When a line of the entries below contains "sounds", it counts once; state how many such lines there are and nothing else.

*** Given records ***

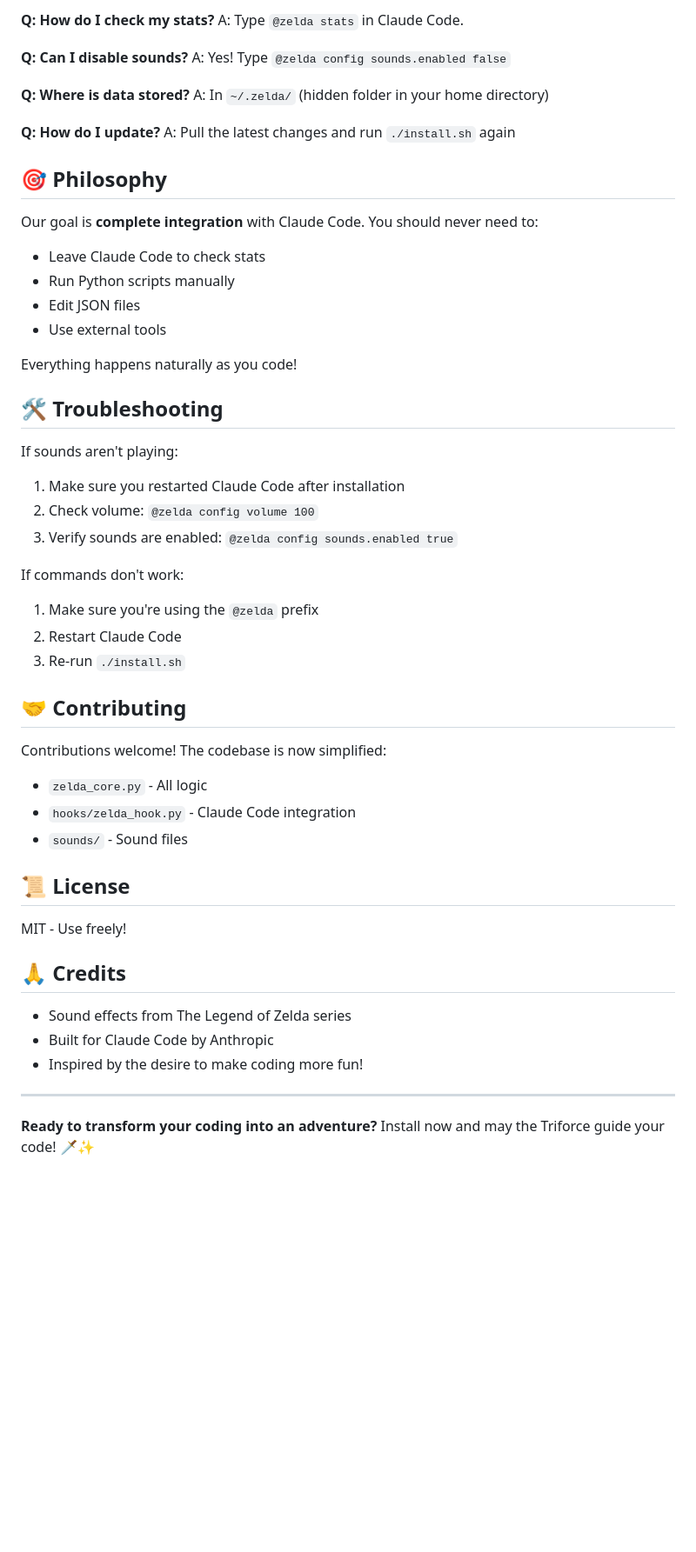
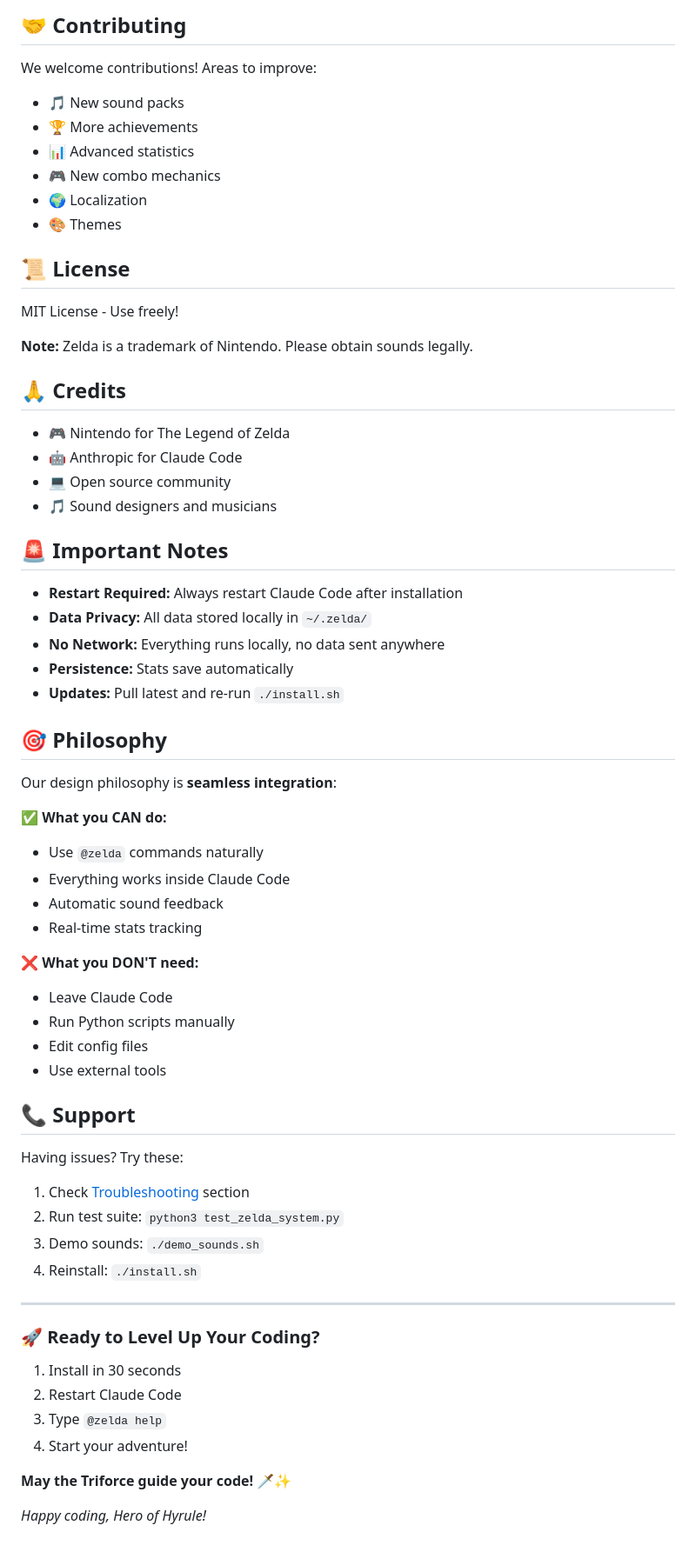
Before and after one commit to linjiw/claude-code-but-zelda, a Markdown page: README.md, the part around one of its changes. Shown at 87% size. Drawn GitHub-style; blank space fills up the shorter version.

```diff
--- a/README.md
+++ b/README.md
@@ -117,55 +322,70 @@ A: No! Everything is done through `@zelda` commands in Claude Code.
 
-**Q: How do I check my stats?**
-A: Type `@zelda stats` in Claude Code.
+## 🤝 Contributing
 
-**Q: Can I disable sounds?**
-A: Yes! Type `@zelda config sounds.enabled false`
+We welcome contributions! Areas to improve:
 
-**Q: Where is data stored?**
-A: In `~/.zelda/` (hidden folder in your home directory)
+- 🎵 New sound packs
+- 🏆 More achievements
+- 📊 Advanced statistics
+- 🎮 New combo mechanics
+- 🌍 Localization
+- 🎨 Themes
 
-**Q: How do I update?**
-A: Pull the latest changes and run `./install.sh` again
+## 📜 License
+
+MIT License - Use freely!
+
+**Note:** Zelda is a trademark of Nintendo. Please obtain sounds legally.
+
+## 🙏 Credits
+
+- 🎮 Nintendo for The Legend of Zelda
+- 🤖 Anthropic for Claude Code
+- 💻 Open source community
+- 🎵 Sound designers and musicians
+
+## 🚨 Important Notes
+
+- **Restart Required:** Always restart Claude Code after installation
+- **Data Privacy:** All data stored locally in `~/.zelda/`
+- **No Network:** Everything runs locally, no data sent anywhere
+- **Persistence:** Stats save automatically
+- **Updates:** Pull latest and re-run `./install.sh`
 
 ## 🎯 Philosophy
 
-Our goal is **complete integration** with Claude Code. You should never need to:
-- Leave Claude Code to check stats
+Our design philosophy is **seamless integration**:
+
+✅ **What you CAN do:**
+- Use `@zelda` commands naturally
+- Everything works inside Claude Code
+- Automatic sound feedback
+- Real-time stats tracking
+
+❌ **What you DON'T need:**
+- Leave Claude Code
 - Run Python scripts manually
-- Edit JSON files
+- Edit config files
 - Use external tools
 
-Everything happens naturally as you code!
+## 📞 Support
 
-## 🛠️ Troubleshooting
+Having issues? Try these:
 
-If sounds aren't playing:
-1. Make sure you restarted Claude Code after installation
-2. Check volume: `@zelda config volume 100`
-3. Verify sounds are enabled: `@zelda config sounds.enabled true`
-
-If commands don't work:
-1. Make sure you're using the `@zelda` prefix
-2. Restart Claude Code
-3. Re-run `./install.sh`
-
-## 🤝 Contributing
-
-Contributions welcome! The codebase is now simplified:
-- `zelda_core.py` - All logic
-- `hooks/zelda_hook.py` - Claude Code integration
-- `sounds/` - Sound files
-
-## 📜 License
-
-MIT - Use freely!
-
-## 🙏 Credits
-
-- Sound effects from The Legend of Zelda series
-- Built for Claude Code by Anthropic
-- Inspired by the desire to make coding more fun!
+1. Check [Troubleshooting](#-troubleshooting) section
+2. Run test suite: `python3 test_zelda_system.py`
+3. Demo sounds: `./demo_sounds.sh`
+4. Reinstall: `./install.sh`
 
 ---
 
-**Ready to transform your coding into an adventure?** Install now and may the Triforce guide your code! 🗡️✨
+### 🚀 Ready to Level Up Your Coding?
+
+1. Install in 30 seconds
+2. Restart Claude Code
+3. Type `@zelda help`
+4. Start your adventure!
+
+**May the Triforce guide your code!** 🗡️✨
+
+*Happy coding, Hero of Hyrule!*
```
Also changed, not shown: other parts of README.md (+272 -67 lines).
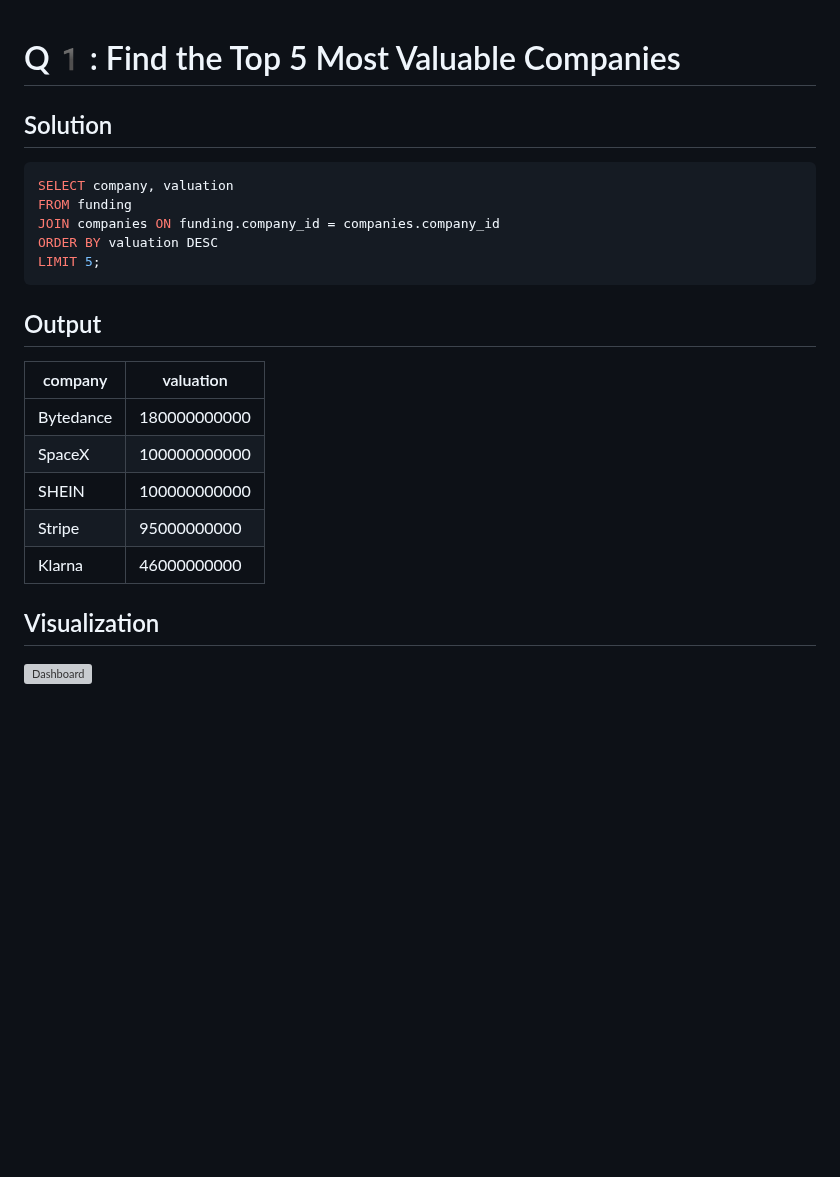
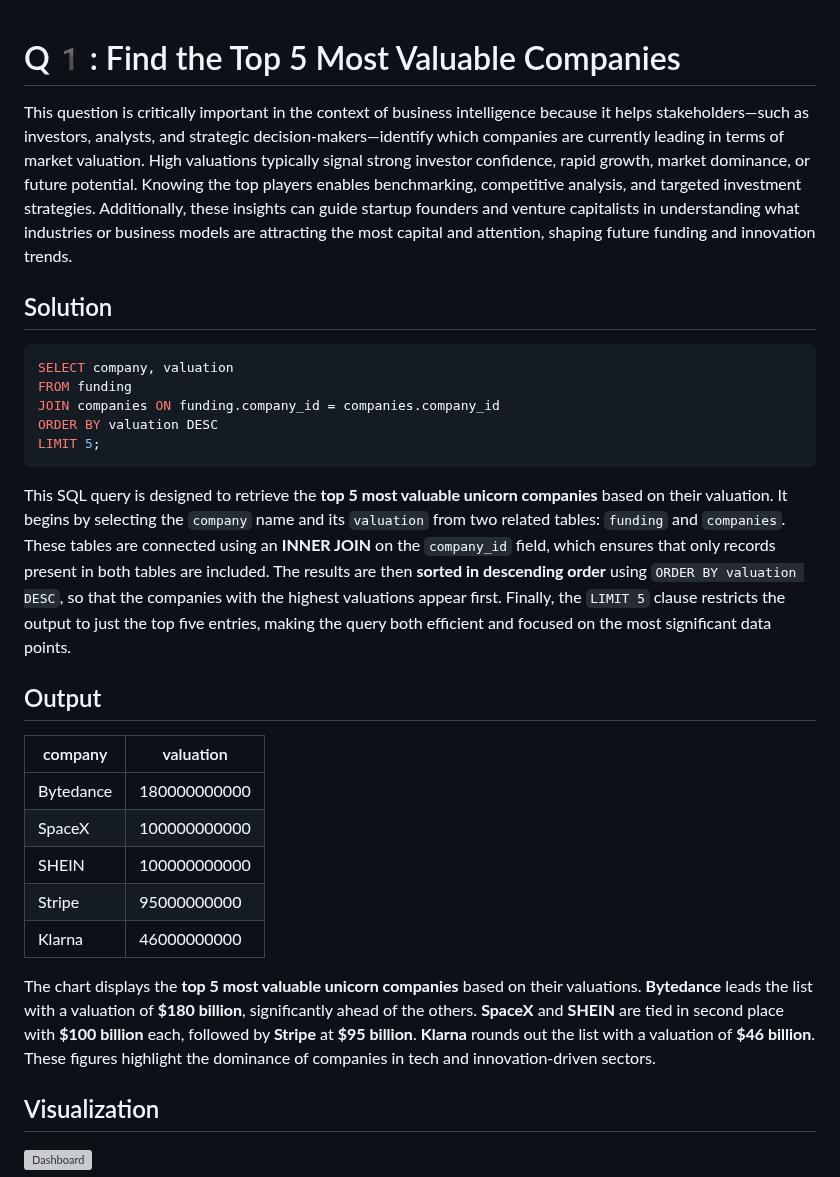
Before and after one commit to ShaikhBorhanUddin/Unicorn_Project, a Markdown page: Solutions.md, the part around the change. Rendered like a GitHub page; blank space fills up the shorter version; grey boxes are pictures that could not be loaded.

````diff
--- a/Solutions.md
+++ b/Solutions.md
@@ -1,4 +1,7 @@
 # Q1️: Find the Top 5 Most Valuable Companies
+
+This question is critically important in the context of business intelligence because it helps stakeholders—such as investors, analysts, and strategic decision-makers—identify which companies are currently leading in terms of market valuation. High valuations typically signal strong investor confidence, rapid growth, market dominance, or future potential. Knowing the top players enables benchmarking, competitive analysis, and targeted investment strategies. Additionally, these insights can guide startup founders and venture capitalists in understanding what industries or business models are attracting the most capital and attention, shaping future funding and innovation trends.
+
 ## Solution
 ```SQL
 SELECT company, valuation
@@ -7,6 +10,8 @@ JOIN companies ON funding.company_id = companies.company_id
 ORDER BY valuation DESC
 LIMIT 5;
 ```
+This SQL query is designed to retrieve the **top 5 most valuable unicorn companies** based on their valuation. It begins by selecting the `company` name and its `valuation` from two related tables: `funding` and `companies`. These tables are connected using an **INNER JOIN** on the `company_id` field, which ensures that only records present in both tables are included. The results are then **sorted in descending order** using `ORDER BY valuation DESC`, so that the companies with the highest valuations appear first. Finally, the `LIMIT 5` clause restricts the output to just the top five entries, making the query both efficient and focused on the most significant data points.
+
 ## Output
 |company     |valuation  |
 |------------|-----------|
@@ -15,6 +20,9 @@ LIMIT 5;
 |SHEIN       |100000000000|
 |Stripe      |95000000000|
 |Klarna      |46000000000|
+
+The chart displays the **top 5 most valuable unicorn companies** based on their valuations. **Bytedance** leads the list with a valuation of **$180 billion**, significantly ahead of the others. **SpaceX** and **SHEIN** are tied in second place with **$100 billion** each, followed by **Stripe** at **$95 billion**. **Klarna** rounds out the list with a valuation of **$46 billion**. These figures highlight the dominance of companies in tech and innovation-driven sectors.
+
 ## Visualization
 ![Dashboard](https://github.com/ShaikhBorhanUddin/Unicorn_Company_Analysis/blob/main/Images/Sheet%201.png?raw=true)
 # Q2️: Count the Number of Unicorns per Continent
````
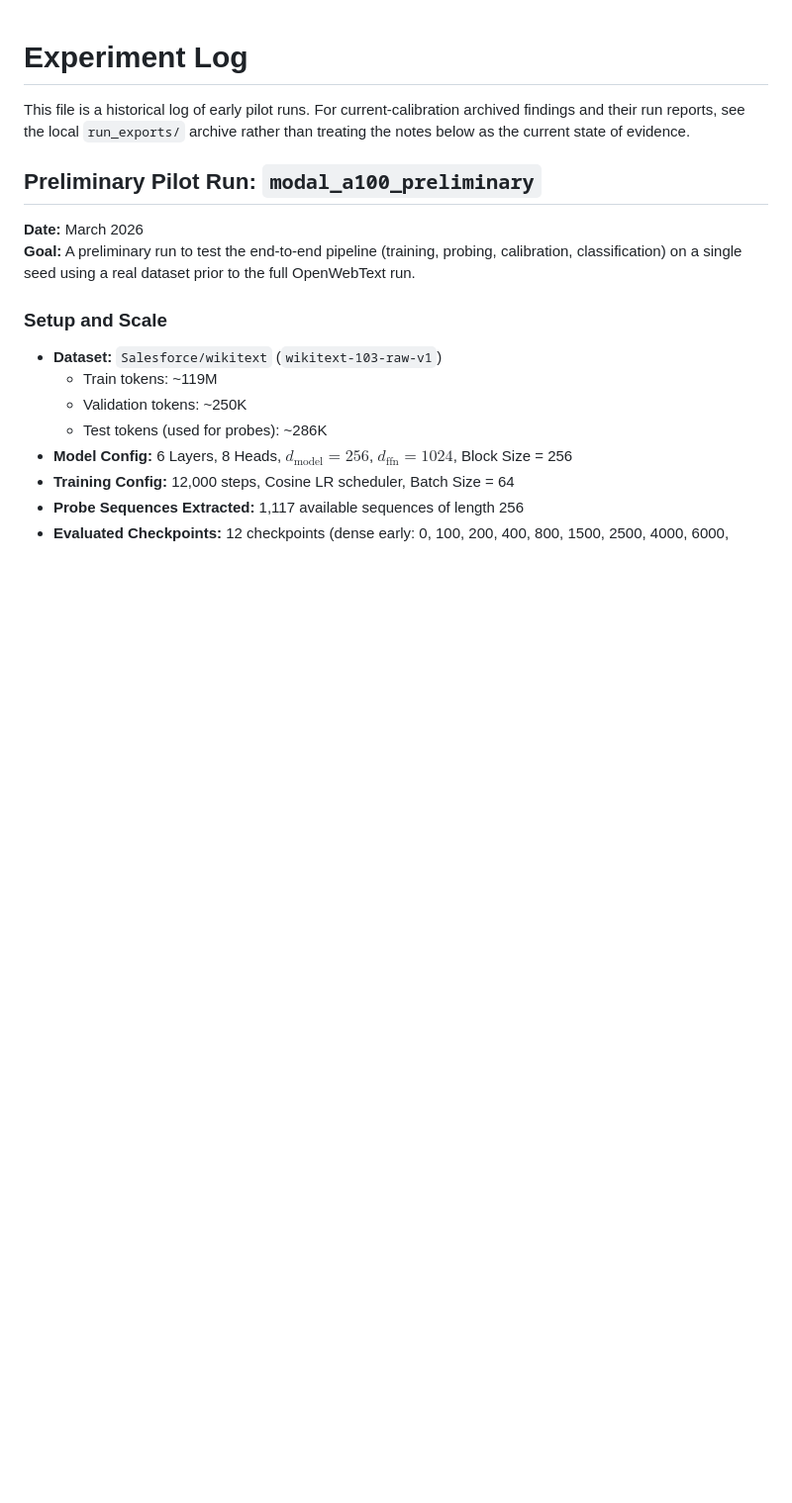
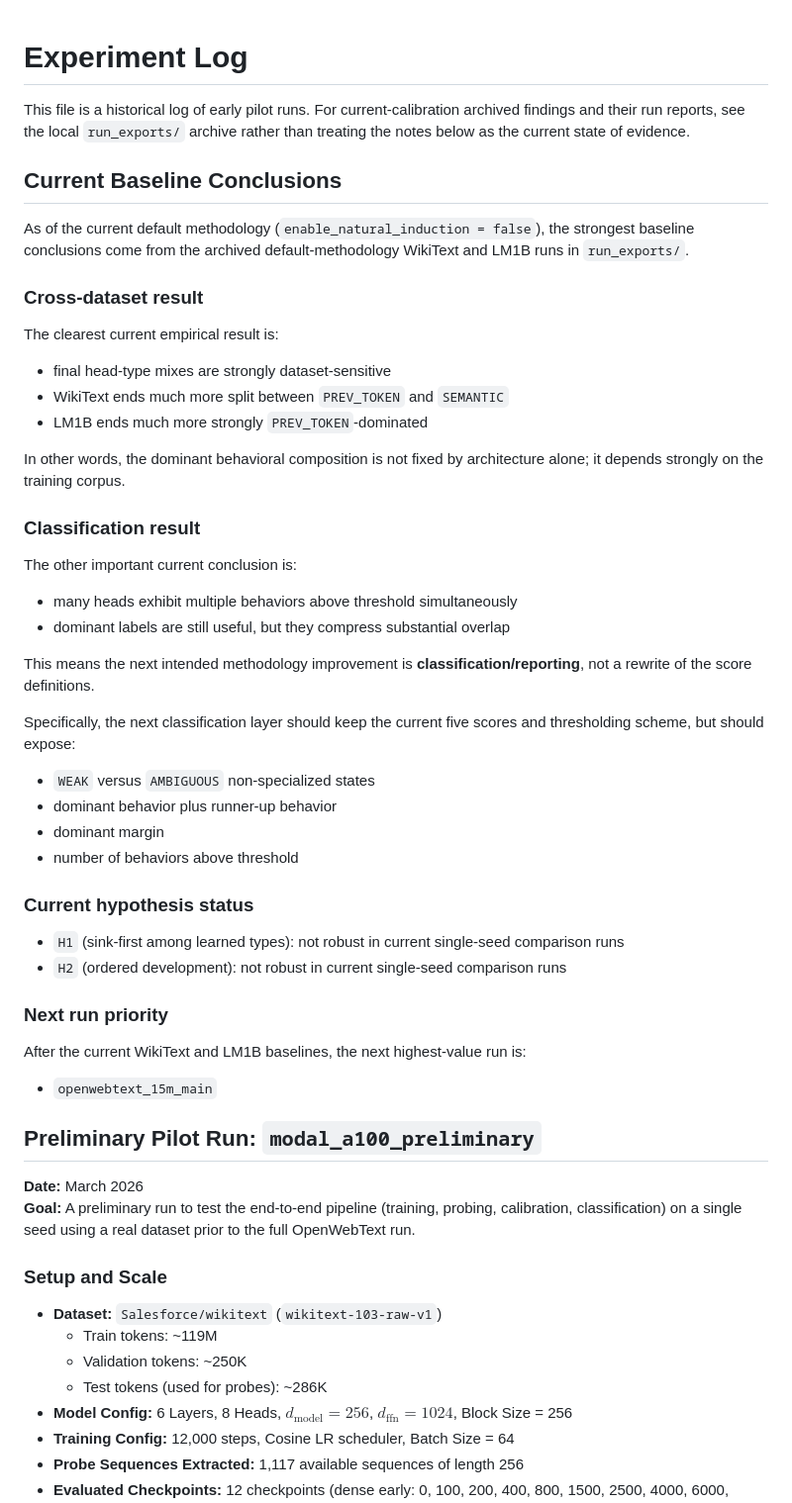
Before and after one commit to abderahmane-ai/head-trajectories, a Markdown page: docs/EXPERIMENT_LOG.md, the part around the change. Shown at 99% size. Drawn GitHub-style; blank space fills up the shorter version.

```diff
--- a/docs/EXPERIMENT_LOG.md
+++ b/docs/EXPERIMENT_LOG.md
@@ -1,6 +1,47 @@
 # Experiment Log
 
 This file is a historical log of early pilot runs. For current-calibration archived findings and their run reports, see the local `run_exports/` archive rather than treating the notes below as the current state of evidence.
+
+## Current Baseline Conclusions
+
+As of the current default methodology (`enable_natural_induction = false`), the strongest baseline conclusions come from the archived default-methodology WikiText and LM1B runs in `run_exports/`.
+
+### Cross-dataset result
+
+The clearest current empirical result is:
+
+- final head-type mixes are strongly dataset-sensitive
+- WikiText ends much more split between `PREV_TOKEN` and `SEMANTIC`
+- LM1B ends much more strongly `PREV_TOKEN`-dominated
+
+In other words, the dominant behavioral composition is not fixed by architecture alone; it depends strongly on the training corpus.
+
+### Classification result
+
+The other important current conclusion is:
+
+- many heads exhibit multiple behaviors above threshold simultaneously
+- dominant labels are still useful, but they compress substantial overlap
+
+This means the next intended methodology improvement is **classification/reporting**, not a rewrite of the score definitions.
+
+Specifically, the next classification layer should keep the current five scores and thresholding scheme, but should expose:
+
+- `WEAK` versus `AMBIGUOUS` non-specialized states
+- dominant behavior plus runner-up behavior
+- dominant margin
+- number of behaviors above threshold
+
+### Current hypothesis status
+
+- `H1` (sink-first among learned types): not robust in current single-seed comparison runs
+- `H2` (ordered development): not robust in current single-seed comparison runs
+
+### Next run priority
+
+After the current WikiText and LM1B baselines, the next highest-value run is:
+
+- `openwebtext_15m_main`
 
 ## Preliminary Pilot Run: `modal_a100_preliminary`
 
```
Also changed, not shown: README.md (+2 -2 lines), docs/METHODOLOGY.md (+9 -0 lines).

*** End of Given records ***

**Answer**: 7